• [Problem details] All lines in the records that carry the string "sidebar" are to be shown.

• [Before-and-after change data]
● ● ●

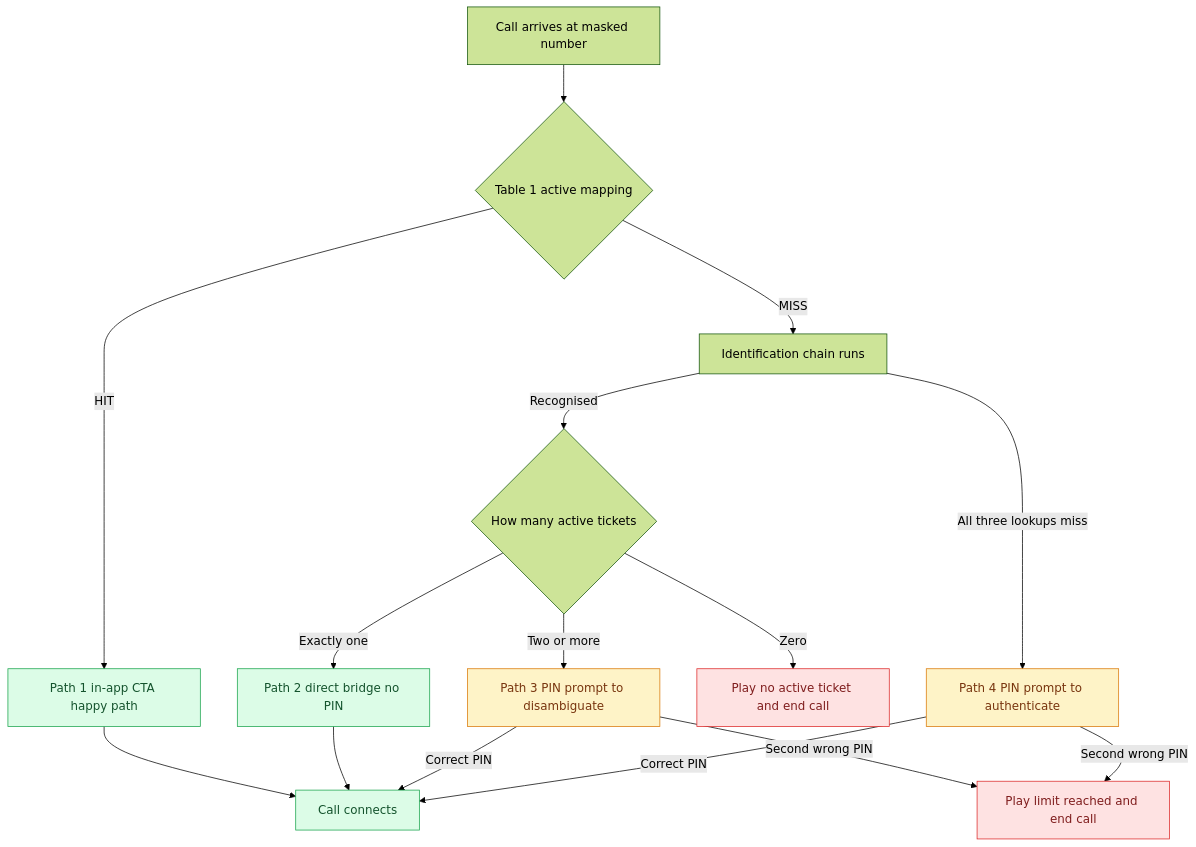
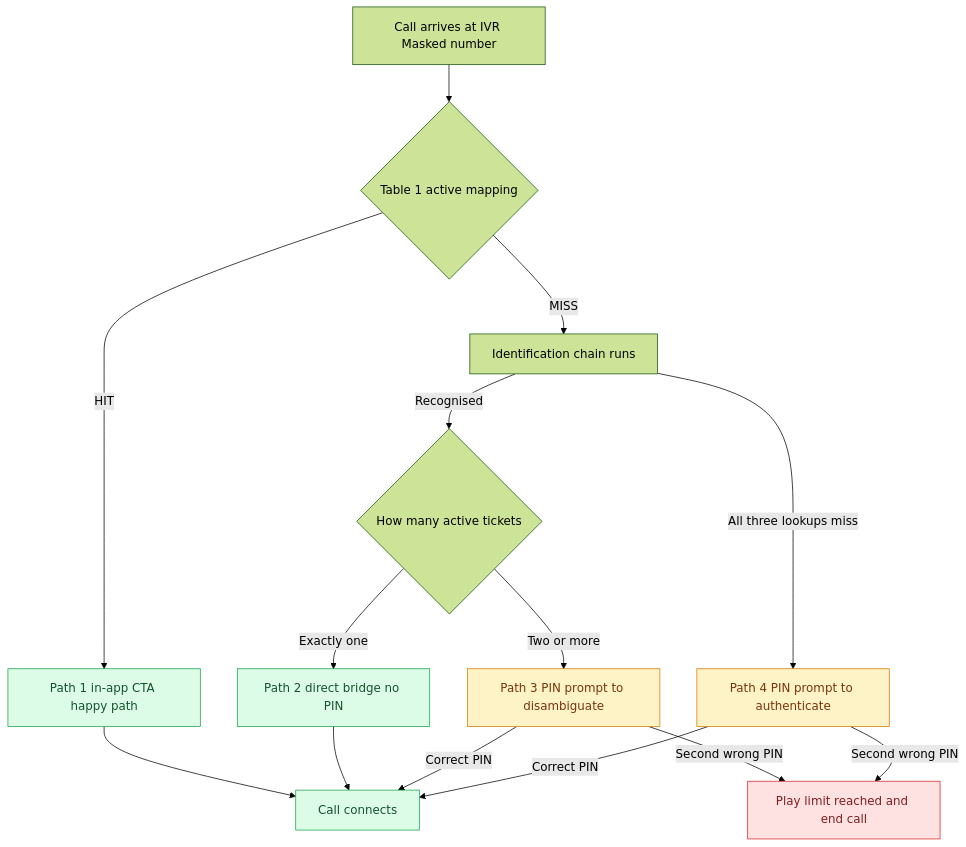
One commit to ashish-raj-wiom/IVR-Routing-Solutioning changed the diagram in diagrams/src/master.mmd. Above: the diagram before and after it, drawn with Mermaid (forest theme). The commit also changed 4 other files, not shown here.

First line of the commit message:
Fix: 'no active ticket' audios belong to Call Center / Trust Line, not IVR Masked number

```diff
--- a/diagrams/src/master.mmd
+++ b/diagrams/src/master.mmd
@@ -1,22 +1,21 @@
 flowchart TD
-    Call[Call arrives at masked number] --> T1{Table 1 active mapping}
+    Call[Call arrives at IVR Masked number] --> T1{Table 1 active mapping}
     T1 -->|HIT| P1[Path 1 in-app CTA happy path]
     T1 -->|MISS| Chain[Identification chain runs]
     Chain -->|Recognised| Tick{How many active tickets}
     Tick -->|Exactly one| P2[Path 2 direct bridge no PIN]
     Tick -->|Two or more| P3[Path 3 PIN prompt to disambiguate]
-    Tick -->|Zero| Dead[Play no active ticket and end call]
     Chain -->|All three lookups miss| P4[Path 4 PIN prompt to authenticate]
     P1 --> Done[Call connects]
     P2 --> Done
     P3 -->|Correct PIN| Done
     P4 -->|Correct PIN| Done
     P3 -->|Second wrong PIN| EndCall[Play limit reached and end call]
     P4 -->|Second wrong PIN| EndCall
 
     classDef hit fill:#dcfce7,stroke:#16a34a,color:#14532d
     classDef bad fill:#fee2e2,stroke:#dc2626,color:#7f1d1d
     classDef neutral fill:#fef3c7,stroke:#d97706,color:#78350f
     class P1,P2,Done hit
-    class Dead,EndCall bad
+    class EndCall bad
     class P3,P4 neutral
```
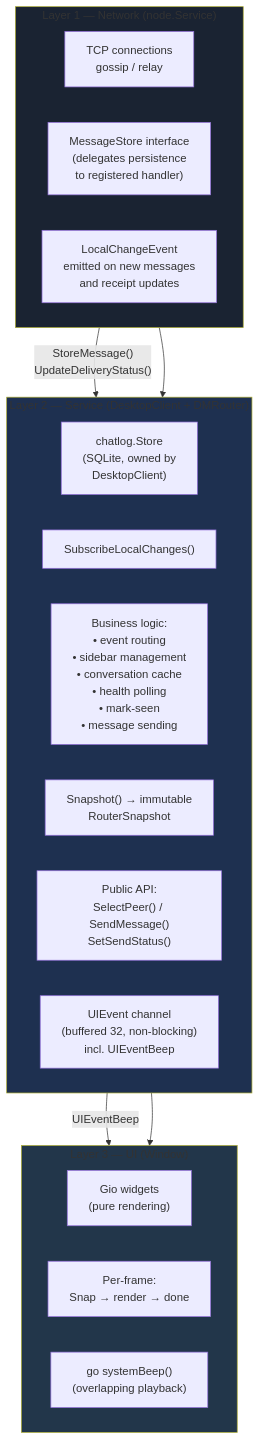
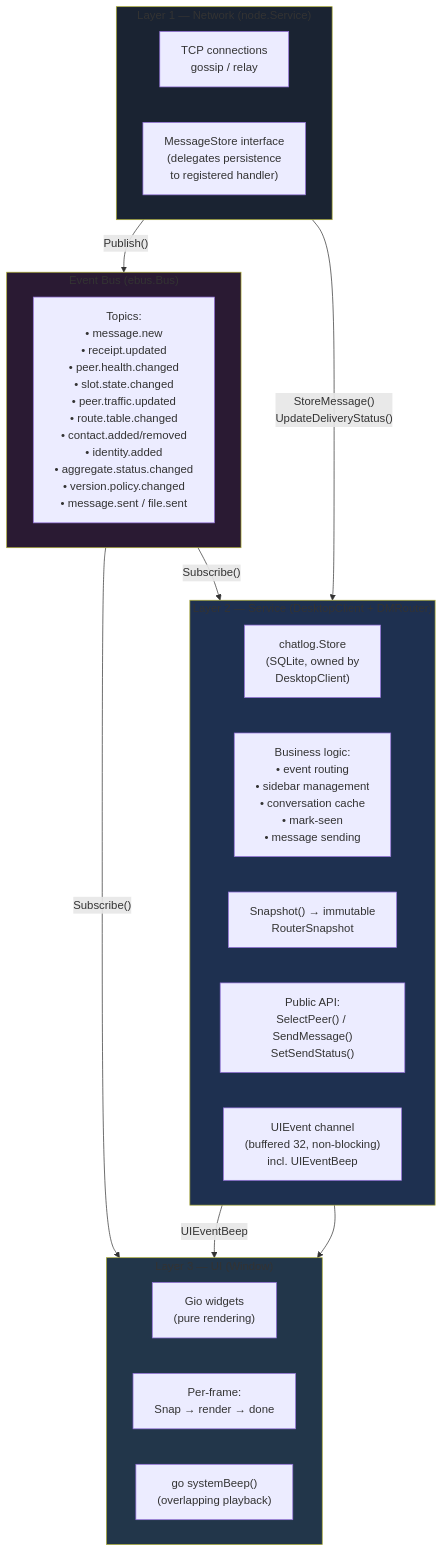
The first of 4 diagrams in docs/dm_router.md (piratecash/corsa), drawn with Mermaid before and after one commit. The commit also changed other lines of this file and 75 other files, not shown here.

First line of the commit message:
refactor(ebus): introduce async topic bus and move node state propagation onto ebus

````diff
--- a/docs/dm_router.md
+++ b/docs/dm_router.md
@@ -19,35 +19,41 @@
 ```mermaid
 flowchart TB
     subgraph L1["Layer 1 — Network (node.Service)"]
         direction LR
         TCP["TCP connections\ngossip / relay"]
         MSTORE["MessageStore interface\n(delegates persistence\nto registered handler)"]
-        EVENTS_OUT["LocalChangeEvent\nemitted on new messages\nand receipt updates"]
+    end
+
+    subgraph EBUS["Event Bus (ebus.Bus)"]
+        direction LR
+        TOPICS["Topics:\n• message.new\n• receipt.updated\n• peer.health.changed\n• slot.state.changed\n• peer.traffic.updated\n• route.table.changed\n• contact.added/removed\n• identity.added\n• aggregate.status.changed\n• version.policy.changed\n• message.sent / file.sent"]
     end
 
     subgraph L2["Layer 2 — Service (DesktopClient + DMRouter)"]
         direction LR
         CHATLOG["chatlog.Store\n(SQLite, owned by\nDesktopClient)"]
-        SUBSCRIBE["SubscribeLocalChanges()"]
-        BUSINESS["Business logic:\n• event routing\n• sidebar management\n• conversation cache\n• health polling\n• mark-seen\n• message sending"]
+        BUSINESS["Business logic:\n• event routing\n• sidebar management\n• conversation cache\n• mark-seen\n• message sending"]
         SNAPSHOT["Snapshot() → immutable\nRouterSnapshot"]
         API["Public API:\nSelectPeer() / SendMessage()\nSetSendStatus()"]
         UIEVENTS["UIEvent channel\n(buffered 32, non-blocking)\nincl. UIEventBeep"]
     end
 
     subgraph L3["Layer 3 — UI (Window)"]
         direction LR
         GIO["Gio widgets\n(pure rendering)"]
         FRAME["Per-frame:\nSnap → render → done"]
         BEEP["go systemBeep()\n(overlapping playback)"]
     end
 
-    L1 --> L2
+    L1 -->|"Publish()"| EBUS
+    EBUS -->|"Subscribe()"| L2
+    EBUS -->|"Subscribe()"| L3
     L2 --> L3
     MSTORE -->|"StoreMessage()\nUpdateDeliveryStatus()"| CHATLOG
     UIEVENTS -->|"UIEventBeep"| BEEP
 
     style L1 fill:#1a2332
+    style EBUS fill:#2a1a33
     style L2 fill:#1e3050
     style L3 fill:#22364a
 ```
````
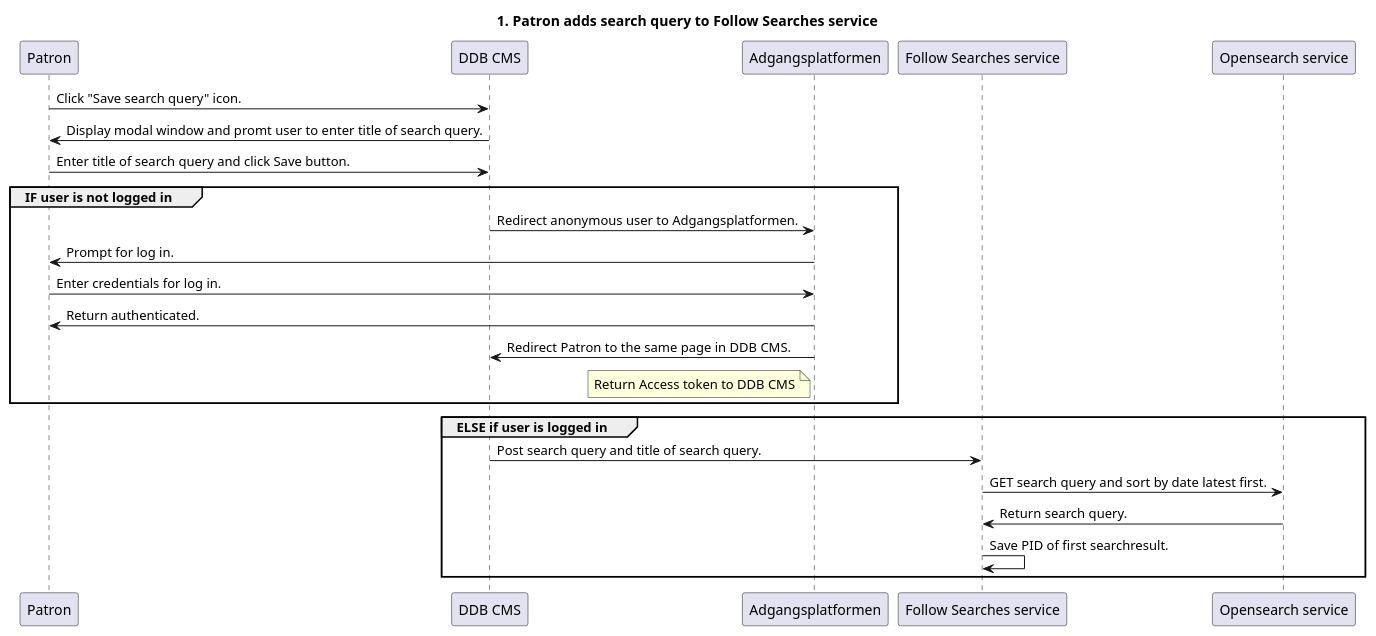
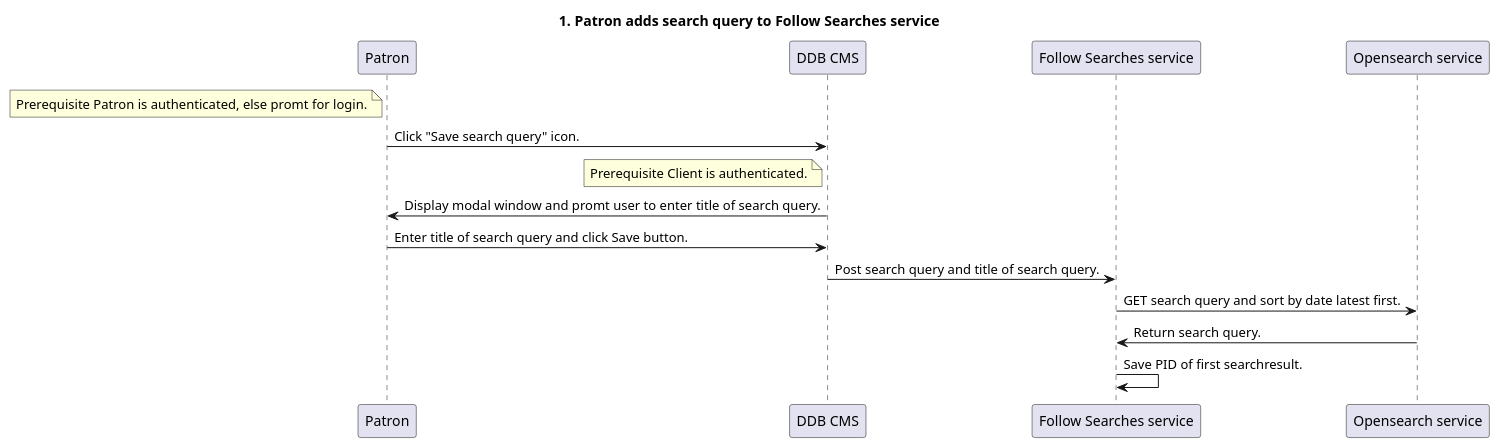
One commit to rolfmadsen/rolfmadsen.github.com changed the first of 4 diagrams in plantuml/diagrams_openlist_follow-searches.puml. Above: the diagram before and after it, drawn with PlantUML. The commit also changed other lines of this file, not shown here.

Commit message:
Simplify flow for authentication of Patron and Client.

```diff
--- a/plantuml/diagrams_openlist_follow-searches.puml
+++ b/plantuml/diagrams_openlist_follow-searches.puml
@@ -1,25 +1,17 @@
 @startuml
  
     Title: 1. Patron adds search query to Follow Searches service
 
+            Note left of Patron: Prerequisite Patron is authenticated, else promt for login.
             "Patron"->"DDB CMS": Click "Save search query" icon.
+
+            Note left of "DDB CMS": Prerequisite Client is authenticated.
             "DDB CMS"->"Patron": Display modal window and promt user to enter title of search query.
+
             "Patron"->"DDB CMS": Enter title of search query and click Save button.
-            
-            group IF user is not logged in
-                "DDB CMS"->"Adgangsplatformen": Redirect anonymous user to Adgangsplatformen.
-                "Adgangsplatformen"->"Patron": Prompt for log in.
-                "Patron"->"Adgangsplatformen": Enter credentials for log in.
-                "Adgangsplatformen"->"Patron": Return authenticated.
-                "Adgangsplatformen"->"DDB CMS": Redirect Patron to the same page in DDB CMS.
-                Note left of "Adgangsplatformen": Return Access token to DDB CMS
-            end
-                    
-            Group ELSE if user is logged in
-                "DDB CMS"->"Follow Searches service": Post search query and title of search query.
-                "Follow Searches service"->"Opensearch service": GET search query and sort by date latest first.
-                "Opensearch service"->"Follow Searches service": Return search query.
-                "Follow Searches service"->"Follow Searches service": Save PID of first searchresult.
-            end
+            "DDB CMS"->"Follow Searches service": Post search query and title of search query.
+            "Follow Searches service"->"Opensearch service": GET search query and sort by date latest first.
+            "Opensearch service"->"Follow Searches service": Return search query.
+            "Follow Searches service"->"Follow Searches service": Save PID of first searchresult.
             
 @enduml
```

● ● ●

• [Exercise solution]
-        BUSINESS["Business logic:\n• event routing\n• sidebar management\n• conversation cache\n• health polling\n• mark-seen\n• message sending"]
+        BUSINESS["Business logic:\n• event routing\n• sidebar management\n• conversation cache\n• mark-seen\n• message sending"]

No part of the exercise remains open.